- [ACTIVITY]: In which lines of the data does the string "figure" appear? Copy every one.

- [RECORDS PROVIDED]:
==============================
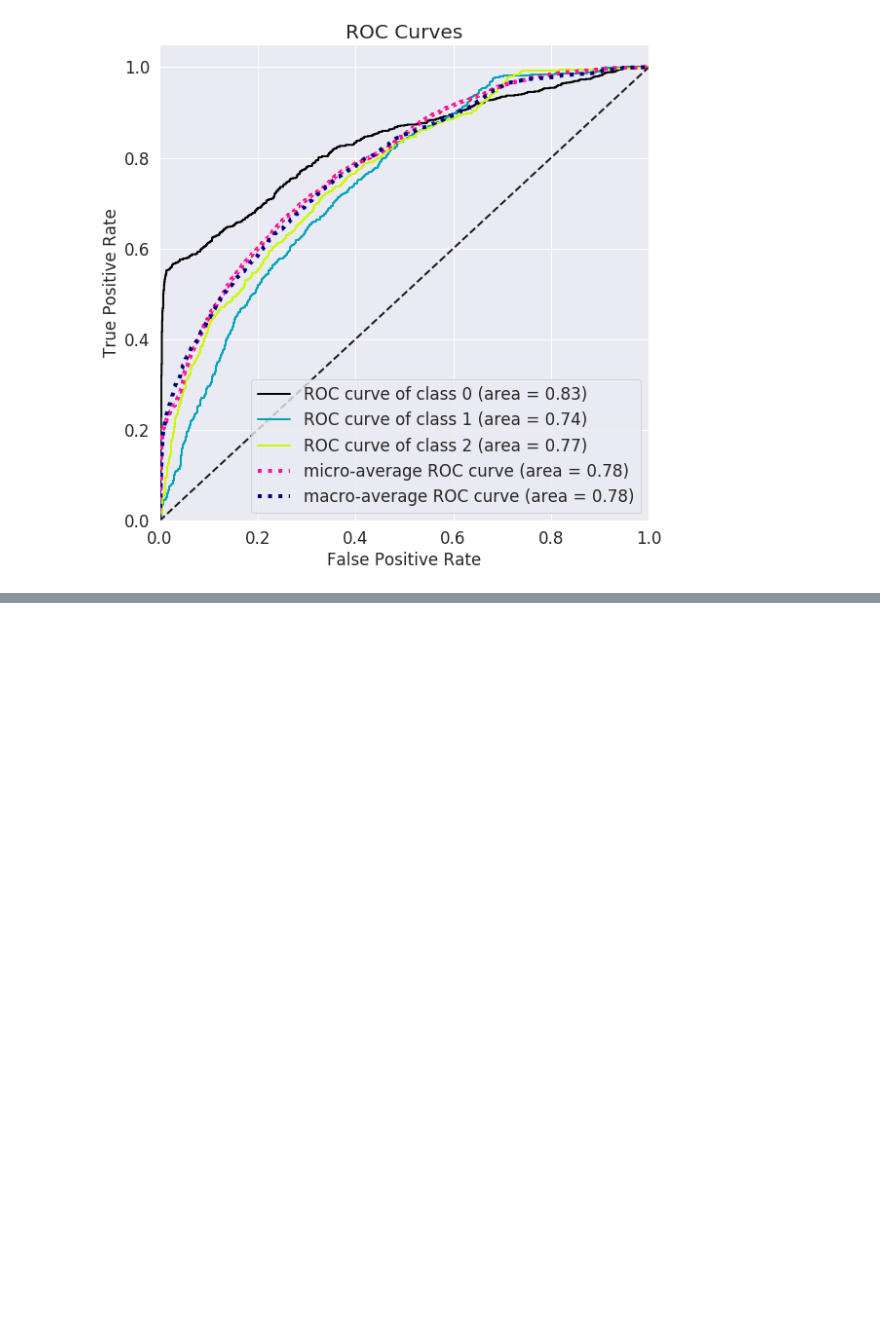
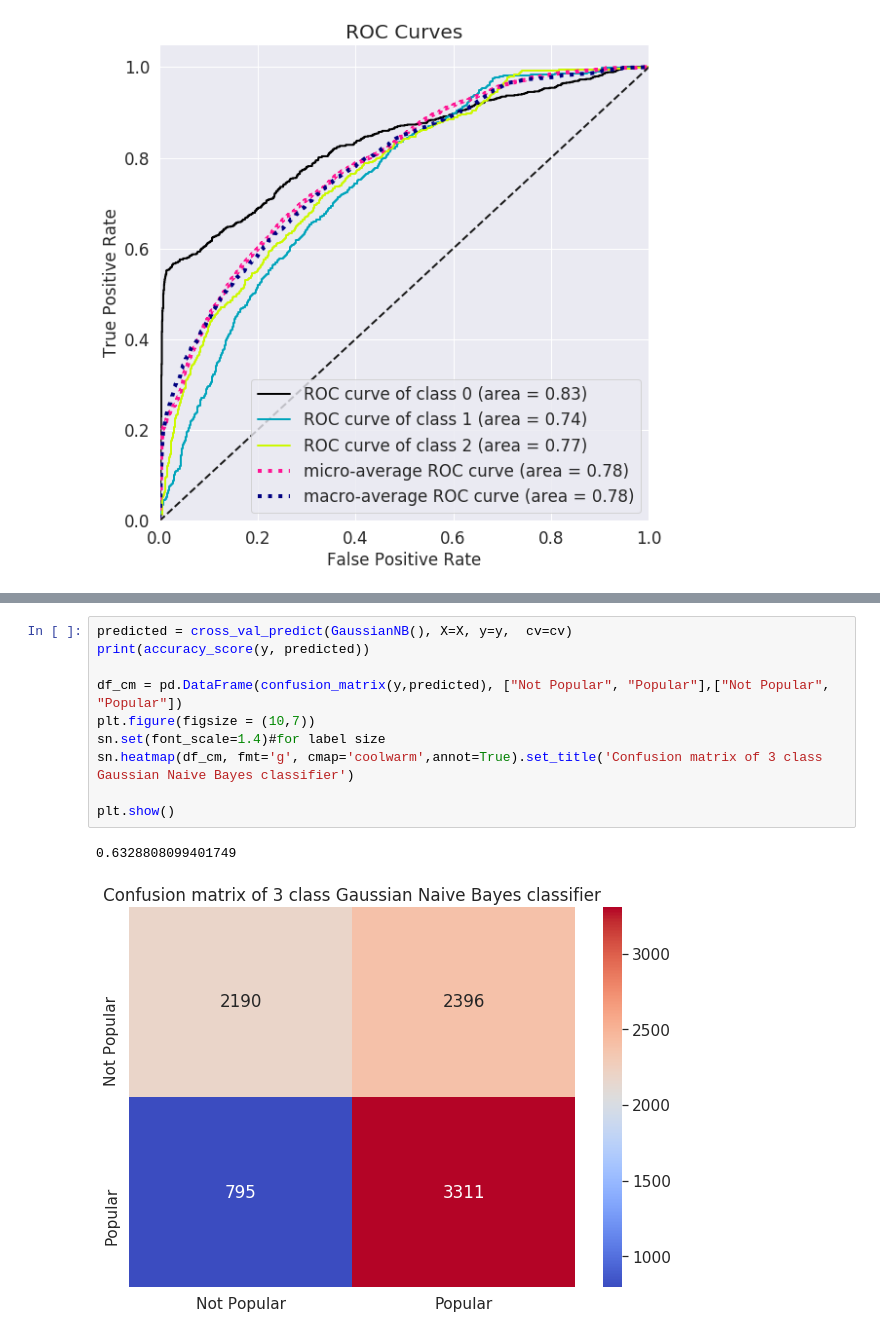
Before and after one commit to feliperamis/spotify-track-prediction, a Jupyter notebook: Practice2/NaiveBayes.ipynb, the cells around one changed output, grey strips where cells are left out. Cells and saved outputs as stored; diff of their text form; blank space fills up the shorter version.

```diff
--- a/Practice2/NaiveBayes.ipynb
+++ b/Practice2/NaiveBayes.ipynb
@@ -123,0 +173,13 @@ skplt.plot_roc_curve(y_test, probas, figsize=(9,9))
+# %%
+predicted = cross_val_predict(GaussianNB(), X=X, y=y,  cv=cv)
+print(accuracy_score(y, predicted))
+
+df_cm = pd.DataFrame(confusion_matrix(y,predicted), ["Not Popular", "Popular"],["Not Popular", "Popular"])
+plt.figure(figsize = (10,7))
+sn.set(font_scale=1.4)#for label size
+sn.heatmap(df_cm, fmt='g', cmap='coolwarm',annot=True).set_title('Confusion matrix of 3 class Gaussian Naive Bayes classifier')
+
+plt.show()
+# %% [output]
+0.6328808099401749
+[figure, added]
```
Also changed, not shown: parts of 7 cells of this notebook.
==============================
- [ANSWER TO THIS PROBLEM]:
+plt.figure(figsize = (10,7))
+[figure, added]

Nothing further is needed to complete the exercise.